▶ **WHAT THE TASK REQUIRES**: Your answer must consist of every line from the data below that includes the word "iframe".

▶ **DATA SUPPLIED**:
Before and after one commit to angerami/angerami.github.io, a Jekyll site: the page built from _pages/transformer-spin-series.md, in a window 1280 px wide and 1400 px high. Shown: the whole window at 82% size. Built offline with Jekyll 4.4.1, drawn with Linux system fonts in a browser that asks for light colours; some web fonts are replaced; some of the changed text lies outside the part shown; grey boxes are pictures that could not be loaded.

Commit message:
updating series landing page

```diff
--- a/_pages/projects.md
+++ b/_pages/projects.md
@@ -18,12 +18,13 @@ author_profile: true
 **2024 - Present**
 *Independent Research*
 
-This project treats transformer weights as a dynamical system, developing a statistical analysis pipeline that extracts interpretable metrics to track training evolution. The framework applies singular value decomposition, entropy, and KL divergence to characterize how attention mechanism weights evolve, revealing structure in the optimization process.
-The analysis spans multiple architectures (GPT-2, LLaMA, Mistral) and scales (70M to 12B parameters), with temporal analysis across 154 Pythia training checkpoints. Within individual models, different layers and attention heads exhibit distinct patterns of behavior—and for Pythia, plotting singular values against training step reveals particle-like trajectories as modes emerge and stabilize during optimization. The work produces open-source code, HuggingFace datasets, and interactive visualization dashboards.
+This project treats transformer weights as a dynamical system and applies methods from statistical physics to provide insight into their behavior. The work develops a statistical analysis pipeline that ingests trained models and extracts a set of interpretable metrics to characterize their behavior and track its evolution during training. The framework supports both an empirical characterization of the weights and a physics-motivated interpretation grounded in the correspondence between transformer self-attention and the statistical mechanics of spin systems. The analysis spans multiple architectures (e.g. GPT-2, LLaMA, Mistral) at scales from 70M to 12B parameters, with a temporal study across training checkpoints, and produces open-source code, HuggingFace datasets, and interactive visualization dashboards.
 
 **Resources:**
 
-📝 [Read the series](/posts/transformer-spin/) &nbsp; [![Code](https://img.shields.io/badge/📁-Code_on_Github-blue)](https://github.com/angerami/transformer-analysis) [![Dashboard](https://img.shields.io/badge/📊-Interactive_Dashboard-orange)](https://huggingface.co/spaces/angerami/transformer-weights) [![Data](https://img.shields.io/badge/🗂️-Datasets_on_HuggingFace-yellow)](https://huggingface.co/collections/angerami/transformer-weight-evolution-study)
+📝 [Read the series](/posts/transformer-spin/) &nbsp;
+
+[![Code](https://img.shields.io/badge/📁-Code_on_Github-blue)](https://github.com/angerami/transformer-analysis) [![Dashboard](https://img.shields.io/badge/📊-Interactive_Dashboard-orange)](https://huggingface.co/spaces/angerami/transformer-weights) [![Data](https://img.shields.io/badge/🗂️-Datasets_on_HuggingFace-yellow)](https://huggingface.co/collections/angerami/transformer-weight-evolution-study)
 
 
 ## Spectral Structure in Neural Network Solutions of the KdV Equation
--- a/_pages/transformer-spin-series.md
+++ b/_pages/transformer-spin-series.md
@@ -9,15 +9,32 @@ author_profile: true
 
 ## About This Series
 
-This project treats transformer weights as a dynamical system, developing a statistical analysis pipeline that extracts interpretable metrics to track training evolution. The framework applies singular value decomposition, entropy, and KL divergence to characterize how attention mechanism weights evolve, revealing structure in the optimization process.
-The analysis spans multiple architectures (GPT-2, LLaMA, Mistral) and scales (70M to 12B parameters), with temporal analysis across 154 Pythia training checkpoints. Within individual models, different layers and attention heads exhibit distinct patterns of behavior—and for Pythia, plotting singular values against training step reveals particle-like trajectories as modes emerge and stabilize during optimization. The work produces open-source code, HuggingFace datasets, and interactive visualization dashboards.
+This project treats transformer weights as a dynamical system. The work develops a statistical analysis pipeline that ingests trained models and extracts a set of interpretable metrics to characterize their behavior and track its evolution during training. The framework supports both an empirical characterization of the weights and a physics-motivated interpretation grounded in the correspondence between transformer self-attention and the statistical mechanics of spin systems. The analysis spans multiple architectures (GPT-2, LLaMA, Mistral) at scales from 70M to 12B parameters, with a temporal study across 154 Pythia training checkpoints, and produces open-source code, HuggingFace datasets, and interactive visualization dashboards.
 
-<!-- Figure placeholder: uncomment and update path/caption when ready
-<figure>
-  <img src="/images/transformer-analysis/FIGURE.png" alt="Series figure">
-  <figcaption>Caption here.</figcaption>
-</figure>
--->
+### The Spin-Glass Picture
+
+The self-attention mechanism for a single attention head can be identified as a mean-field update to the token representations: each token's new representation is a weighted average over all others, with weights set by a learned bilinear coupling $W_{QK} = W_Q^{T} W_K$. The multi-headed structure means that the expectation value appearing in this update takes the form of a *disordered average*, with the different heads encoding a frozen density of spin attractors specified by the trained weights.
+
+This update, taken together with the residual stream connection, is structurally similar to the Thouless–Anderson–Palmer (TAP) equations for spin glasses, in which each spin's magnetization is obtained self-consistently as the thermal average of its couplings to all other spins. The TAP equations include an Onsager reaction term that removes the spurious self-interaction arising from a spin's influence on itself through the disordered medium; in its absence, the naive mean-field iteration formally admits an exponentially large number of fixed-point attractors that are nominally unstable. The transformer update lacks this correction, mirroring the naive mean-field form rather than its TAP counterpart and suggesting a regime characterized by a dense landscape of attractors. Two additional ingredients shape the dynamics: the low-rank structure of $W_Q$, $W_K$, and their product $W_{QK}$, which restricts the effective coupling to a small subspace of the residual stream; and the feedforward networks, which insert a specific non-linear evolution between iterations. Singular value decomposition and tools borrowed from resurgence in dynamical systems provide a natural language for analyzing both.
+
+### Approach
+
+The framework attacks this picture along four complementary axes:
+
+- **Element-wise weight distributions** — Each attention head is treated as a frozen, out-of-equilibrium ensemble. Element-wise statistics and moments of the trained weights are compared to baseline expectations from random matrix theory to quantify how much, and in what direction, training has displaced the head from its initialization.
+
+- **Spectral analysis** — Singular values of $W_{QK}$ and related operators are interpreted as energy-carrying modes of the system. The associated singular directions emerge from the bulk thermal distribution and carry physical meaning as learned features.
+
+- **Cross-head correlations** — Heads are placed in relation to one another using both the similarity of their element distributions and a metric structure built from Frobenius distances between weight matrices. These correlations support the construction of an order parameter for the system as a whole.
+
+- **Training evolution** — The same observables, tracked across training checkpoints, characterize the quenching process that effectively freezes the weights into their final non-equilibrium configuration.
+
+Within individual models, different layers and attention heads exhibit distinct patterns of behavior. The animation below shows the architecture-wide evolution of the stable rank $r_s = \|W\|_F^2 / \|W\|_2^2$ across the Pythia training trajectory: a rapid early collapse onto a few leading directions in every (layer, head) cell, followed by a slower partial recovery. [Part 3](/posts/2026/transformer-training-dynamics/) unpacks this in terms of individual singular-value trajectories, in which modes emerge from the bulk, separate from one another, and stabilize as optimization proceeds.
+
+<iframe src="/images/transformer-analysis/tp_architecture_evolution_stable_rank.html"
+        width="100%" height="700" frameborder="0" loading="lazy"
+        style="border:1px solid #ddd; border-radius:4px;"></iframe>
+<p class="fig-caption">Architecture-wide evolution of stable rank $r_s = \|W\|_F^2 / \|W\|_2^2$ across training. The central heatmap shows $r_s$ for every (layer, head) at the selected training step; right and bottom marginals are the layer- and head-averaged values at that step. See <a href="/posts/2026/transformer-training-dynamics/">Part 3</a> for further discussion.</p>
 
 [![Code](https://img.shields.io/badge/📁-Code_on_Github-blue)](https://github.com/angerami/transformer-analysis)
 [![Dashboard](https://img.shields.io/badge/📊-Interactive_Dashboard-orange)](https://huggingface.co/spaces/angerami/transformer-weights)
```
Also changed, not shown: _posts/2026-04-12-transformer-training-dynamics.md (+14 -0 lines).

▶ **ANSWER TO THE EXERCISE**:
+<iframe src="/images/transformer-analysis/tp_architecture_evolution_stable_rank.html"
+        style="border:1px solid #ddd; border-radius:4px;"></iframe>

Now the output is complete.